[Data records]
↓

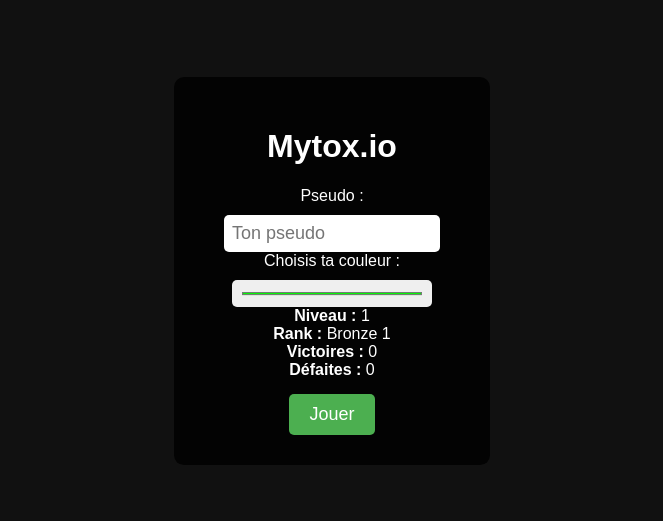
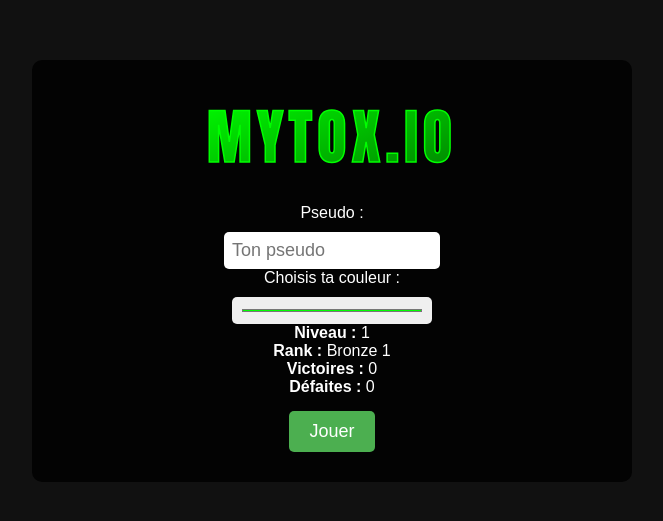
Before and after one commit to cedmystyx/agar.io, a plain HTML site: page index.html in a window 1280 px wide. Shown: the part 129-650 px from the top of the page, without its empty margins (308-971 px from the left). Drawn offline with Linux system fonts and the light colour scheme.

Commit message:
Update index.html

```diff
--- a/index.html
+++ b/index.html
@@ -4,10 +4,33 @@
   <meta charset="UTF-8" />
   <title>Mytox.io</title>
   <link rel="stylesheet" href="style.css" />
+  <link rel="icon" href="https://i.imgur.com/GDAdER0.png" type="image/png" />
 </head>
 <body>
-  <div id="menu">
-    <h1>Mytox.io</h1>
+  <div id="menu" style="text-align:center; padding-top: 20px;">
+
+    <!-- 🎨 Logo SVG en remplacement du texte -->
+    <div id="logo">
+      <svg xmlns="http://www.w3.org/2000/svg" width="100%" height="120" viewBox="0 0 500 120">
+        <text x="50%" y="50%" dominant-baseline="middle" text-anchor="middle"
+              font-family="Impact, Arial Black, sans-serif"
+              font-size="60"
+              fill="url(#toxicGradient)"
+              stroke="#00ff00"
+              stroke-width="1.5"
+              letter-spacing="5">
+          MYTOX.IO
+        </text>
+        <defs>
+          <linearGradient id="toxicGradient" x1="0%" y1="0%" x2="100%" y2="100%">
+            <stop offset="0%" style="stop-color:#00ff00; stop-opacity:1" />
+            <stop offset="100%" style="stop-color:#007f00; stop-opacity:1" />
+          </linearGradient>
+        </defs>
+      </svg>
+    </div>
+
+    <!-- Menu d'entrée du joueur -->
     <label for="pseudo">Pseudo :</label><br />
     <input type="text" id="pseudo" placeholder="Ton pseudo" maxlength="15" /><br />
     <label for="colorPicker">Choisis ta couleur :</label><br />
```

↑

• Exercise: The answer must consist of each line in the entries above that includes "type".

• Task solution:
+  <link rel="icon" href="https://i.imgur.com/GDAdER0.png" type="image/png" />
     <input type="text" id="pseudo" placeholder="Ton pseudo" maxlength="15" /><br />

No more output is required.